We’ve been following the King of Jeans building development for years and it appears that it is now officially the end of an era for the building. At about 11 a.m. this morning, we were informed that the sign is in the process of being taken down.
Goldfarb said in his statement that the sign will find a new home at Provenance Salvage in Northern Liberties.
More from Goldfarb’s statement:
Both East Passyunk Crossing Civic Association and I were sad to see that the iconic King of Jeans sign was taken down today. For well over a year, we worked diligently to find a new public place for the sign, ideally in the neighborhood but at any Philadelphia location if need be (chair Joseph F. Marino and owner Andy Kaplan even looked into the Atwater Kent independently).
Unfortunately, although we came close to finding it an ideal home before a difficult party tangential to a deal scuttled the sign’s relocation, we were unable to find an appropriate location. We want to thank Andy Kaplan and everyone at Rockland Capital, who not only gave us *every* opportunity in the last year plus to find a new location for the sign at no cost but also looked himself. We regrettably have to agree with him that the best solution at this late time was to find it a new home at Provenance Salvage, whom Andy has reached an agreement with to display the sign under condition that it not be re-sold.
However you viewed the sign–as art, as kitsch, as borderline obscenity–it was undoubtedly part of the neighborhood’s fabric, a reminder of an ’80s era of East Passyunk that we are lucky to still drawn upon, and a conversation piece that reminded us to keep things weird on East Passyunk. While we look forward to the new building that will replace the windowless shell at 1843 E Passyunk Avenue, that sign will be missed dearly and not forgotten.
Excuse me while I mourn the sign’s passing the only way I can think of: listening to Philadelphia’s own Pissed Jeans, who named their third album after that weird, wonderful sign.
The existing building is being demolished and a five-story building will go up in its place.
Back in February of 2014, developer Andy Kaplan was granted approval for the project which will include apartments, retail and office space.
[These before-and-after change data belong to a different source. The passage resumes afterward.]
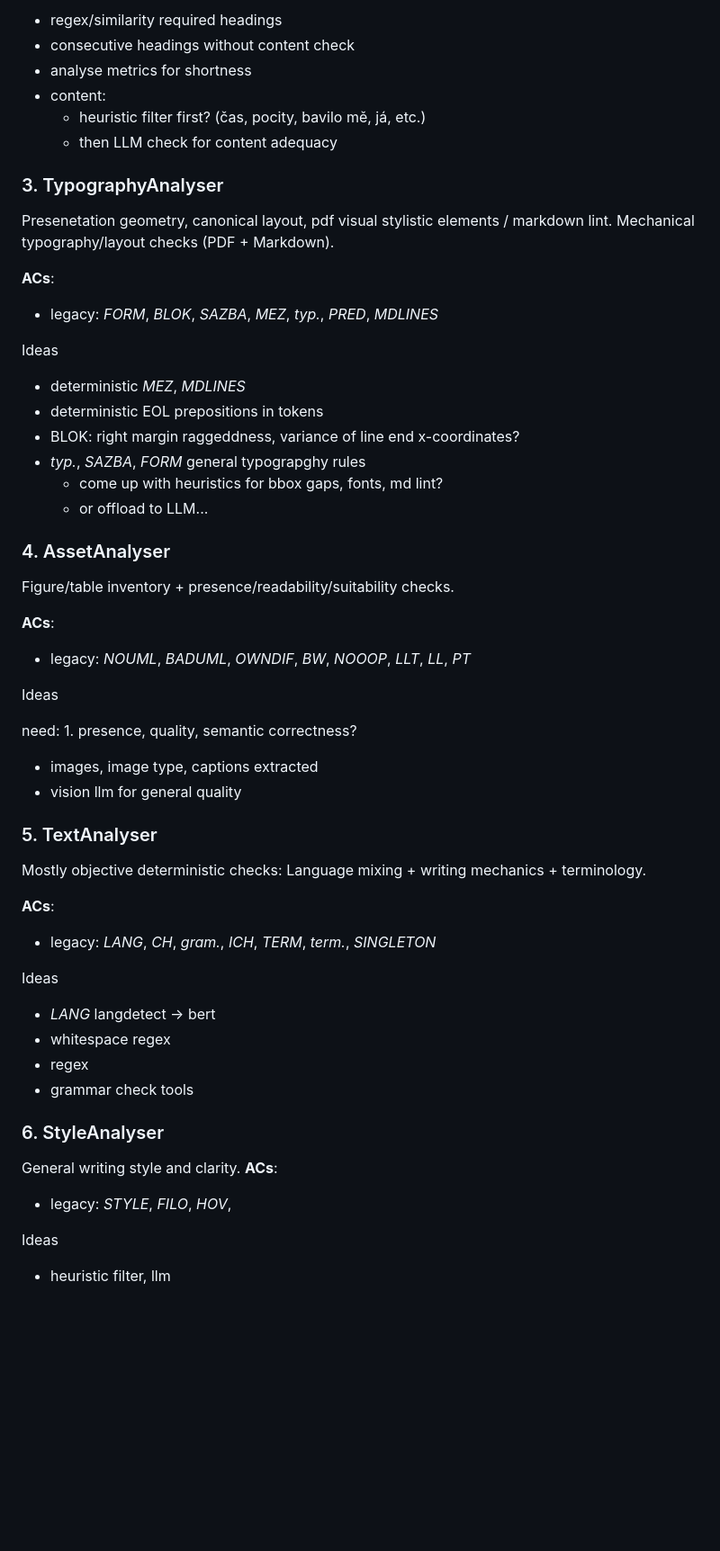
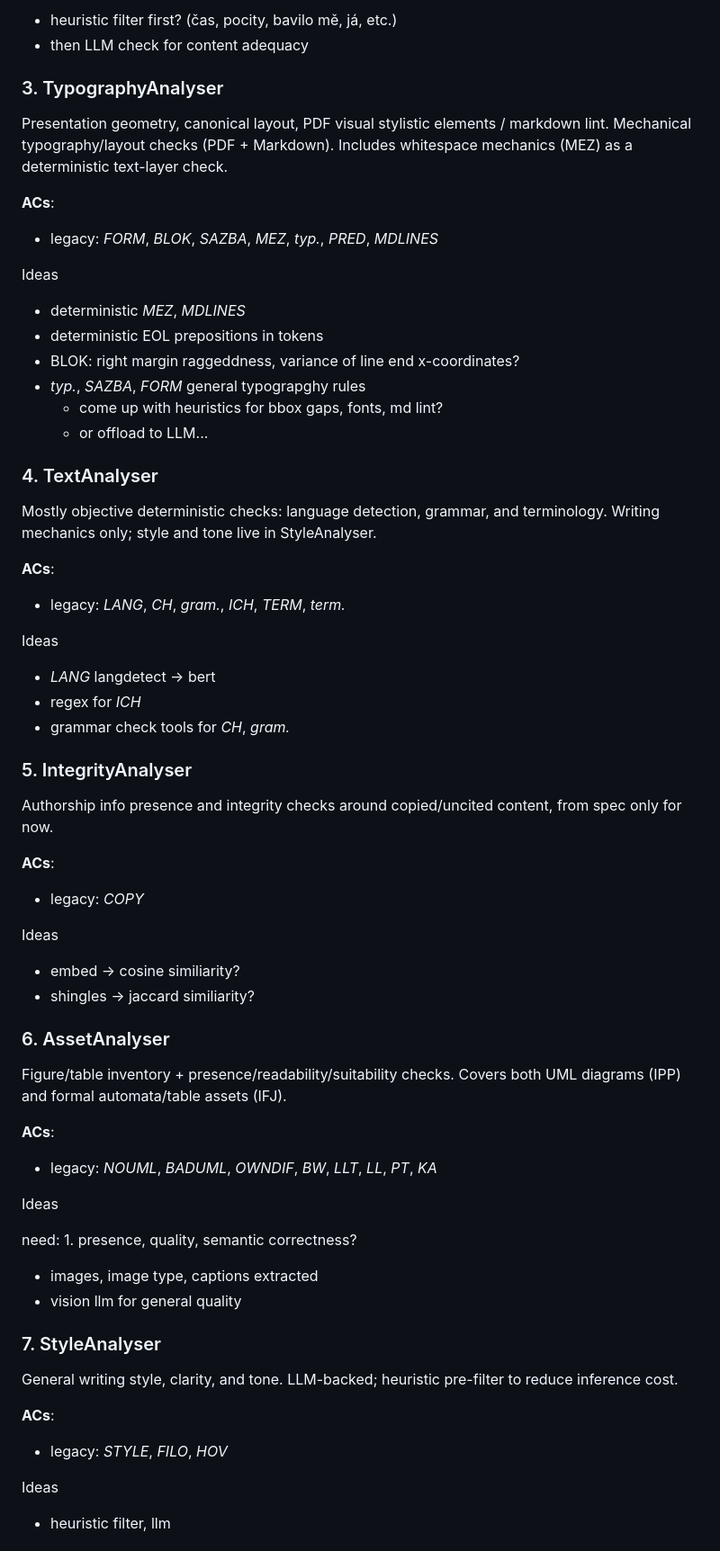
Before and after one commit to csirikk/doc-grader, a Markdown page: docs/assessment_criteria.md, the part around one of its changes. Shown at 90% size. GitHub-like rendering; blank space fills up the shorter version.

```diff
--- a/docs/assessment_criteria.md
+++ b/docs/assessment_criteria.md
@@ -88,14 +89,10 @@ need: 1. structure check, 2. section content check
 
-- regex/similarity required headings
-- consecutive headings without content check
-- analyse metrics for shortness
-- content:
-  - heuristic filter first? (čas, pocity, bavilo mě, já, etc.)
-  - then LLM check for content adequacy
+- heuristic filter first? (čas, pocity, bavilo mě, já, etc.)
+- then LLM check for content adequacy
 
 ### 3. TypographyAnalyser
 
-Presenetation geometry, canonical layout, pdf visual stylistic elements / markdown lint. Mechanical typography/layout checks (PDF + Markdown).
+Presentation geometry, canonical layout, PDF visual stylistic elements / markdown lint. Mechanical typography/layout checks (PDF + Markdown). Includes whitespace mechanics (MEZ) as a deterministic text-layer check.
 
 **ACs**:
 
@@ -110,13 +107,40 @@ Ideas
   - come up with heuristics for bbox gaps, fonts, md lint?
   - or offload to LLM...
 
-### 4. AssetAnalyser
+### 4. TextAnalyser
 
-Figure/table inventory + presence/readability/suitability checks.
+Mostly objective deterministic checks: language detection, grammar, and terminology. Writing mechanics only; style and tone live in StyleAnalyser.
 
 **ACs**:
 
-- legacy: *NOUML*, *BADUML*, *OWNDIF*, *BW*, *NOOOP*, *LLT*, *LL*, *PT*
+- legacy: *LANG*, *CH*, *gram.*, *ICH*, *TERM*, *term.*
+
+Ideas
+
+- *LANG* langdetect -> bert
+- regex for *ICH*
+- grammar check tools for *CH*, *gram.*
+
+### 5. IntegrityAnalyser
+
+Authorship info presence and integrity checks around copied/uncited content, from spec only for now.
+
+**ACs**:
+
+- legacy: *COPY*
+
+Ideas
+
+- embed -> cosine similiarity?
+- shingles -> jaccard similiarity?
+
+### 6. AssetAnalyser
+
+Figure/table inventory + presence/readability/suitability checks. Covers both UML diagrams (IPP) and formal automata/table assets (IFJ).
+
+**ACs**:
+
+- legacy: *NOUML*, *BADUML*, *OWNDIF*, *BW*, *LLT*, *LL*, *PT*, *KA*
 
 Ideas
 
@@ -125,27 +149,13 @@ need: 1. presence, quality, semantic correctness?
 - images, image type, captions extracted
 - vision llm for general quality
 
-### 5. TextAnalyser
+### 7. StyleAnalyser
 
-Mostly objective deterministic checks: Language mixing + writing mechanics + terminology.
+General writing style, clarity, and tone. LLM-backed; heuristic pre-filter to reduce inference cost.
 
 **ACs**:
 
-- legacy: *LANG*, *CH*, *gram.*, *ICH*, *TERM*, *term.*, *SINGLETON*
-
-Ideas
-
-- *LANG* langdetect -> bert
-- whitespace regex
-- regex
-- grammar check tools
-
-### 6. StyleAnalyser
-
-General writing style and clarity.
-**ACs**:
-
-- legacy: *STYLE*, *FILO*, *HOV*,
+- legacy: *STYLE*, *FILO*, *HOV*
 
 Ideas
 
```
Also changed, not shown: other parts of docs/assessment_criteria.md (+63 -48 lines).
Originally, the project was denied by the Zoning Board of Adjustments, but after a reconsideration hearing, the project was approved.
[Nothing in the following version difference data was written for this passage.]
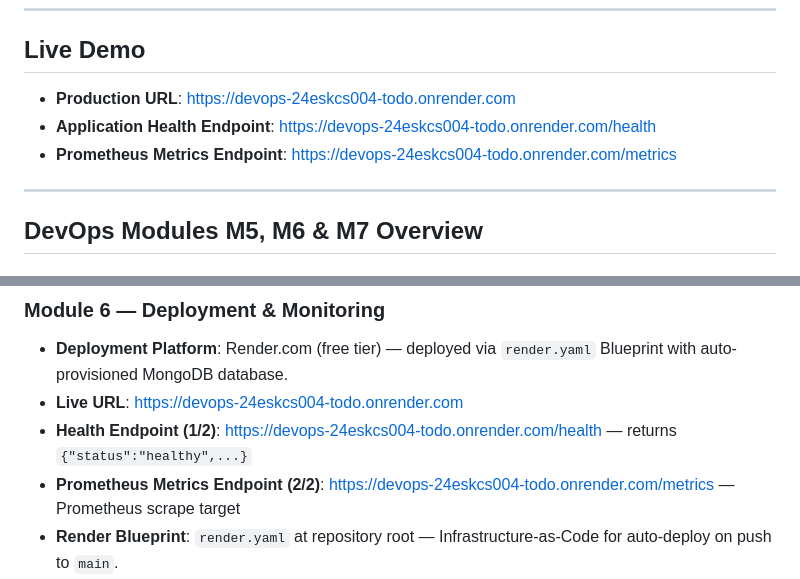
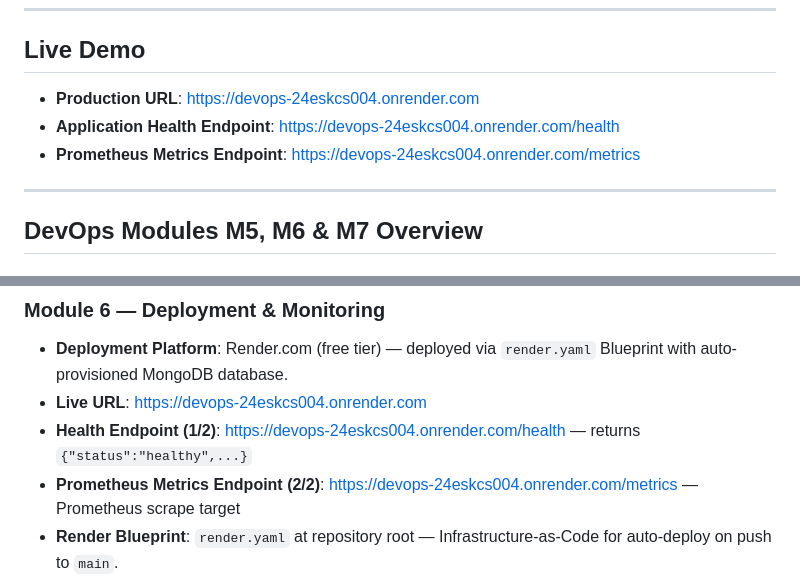
Before and after one commit to skit-devops-2026/devops-24ESKCS004, a Markdown page: README.md, 2 parts joined by grey strips. Rendered like a GitHub page.

Commit message:
fix(deployment): update live URL to correct Render subdomain
- Fix URL from devops-24eskcs004-todo.onrender.com to devops-24eskcs004.onrender.com
- Both /health and /metrics endpoints now confirmed live (HTTP 200)
- Module 6 Live URL responding: 2/2 ✅

Student: Aashi Goyal (24ESKCS004) | SKIT DevOps 2026

```diff
--- a/README.md
+++ b/README.md
@@ -18,9 +18,9 @@
 
 ## Live Demo
 
-- **Production URL**: [https://devops-24eskcs004-todo.onrender.com](https://devops-24eskcs004-todo.onrender.com)
-- **Application Health Endpoint**: [https://devops-24eskcs004-todo.onrender.com/health](https://devops-24eskcs004-todo.onrender.com/health)
-- **Prometheus Metrics Endpoint**: [https://devops-24eskcs004-todo.onrender.com/metrics](https://devops-24eskcs004-todo.onrender.com/metrics)
+- **Production URL**: [https://devops-24eskcs004.onrender.com](https://devops-24eskcs004.onrender.com)
+- **Application Health Endpoint**: [https://devops-24eskcs004.onrender.com/health](https://devops-24eskcs004.onrender.com/health)
+- **Prometheus Metrics Endpoint**: [https://devops-24eskcs004.onrender.com/metrics](https://devops-24eskcs004.onrender.com/metrics)
 
 ---
 
@@ -35,9 +35,9 @@
 
 ### Module 6 — Deployment & Monitoring
 - **Deployment Platform**: Render.com (free tier) — deployed via `render.yaml` Blueprint with auto-provisioned MongoDB database.
-- **Live URL**: [https://devops-24eskcs004-todo.onrender.com](https://devops-24eskcs004-todo.onrender.com)
-- **Health Endpoint (1/2)**: [https://devops-24eskcs004-todo.onrender.com/health](https://devops-24eskcs004-todo.onrender.com/health) — returns `{"status":"healthy",...}`
-- **Prometheus Metrics Endpoint (2/2)**: [https://devops-24eskcs004-todo.onrender.com/metrics](https://devops-24eskcs004-todo.onrender.com/metrics) — Prometheus scrape target
+- **Live URL**: [https://devops-24eskcs004.onrender.com](https://devops-24eskcs004.onrender.com)
+- **Health Endpoint (1/2)**: [https://devops-24eskcs004.onrender.com/health](https://devops-24eskcs004.onrender.com/health) — returns `{"status":"healthy",...}`
+- **Prometheus Metrics Endpoint (2/2)**: [https://devops-24eskcs004.onrender.com/metrics](https://devops-24eskcs004.onrender.com/metrics) — Prometheus scrape target
 - **Render Blueprint**: `render.yaml` at repository root — Infrastructure-as-Code for auto-deploy on push to `main`.
 - **Prometheus Scrape Configuration**: Located in `monitoring/prometheus.yml`, scraping `/metrics` on port 5000.
 - **Monitoring Dashboard**: Production Grafana dashboard export located in `monitoring/dashboard.json` tracking RPS, latency percentiles, CPU, RSS, and heap memory.
```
In 2012 we asked our readers what they’d like to see happen to the sign. Although none of these options will now be possible, check out some of the responses.
–Taylor Farnsworth, @tfarnsworth3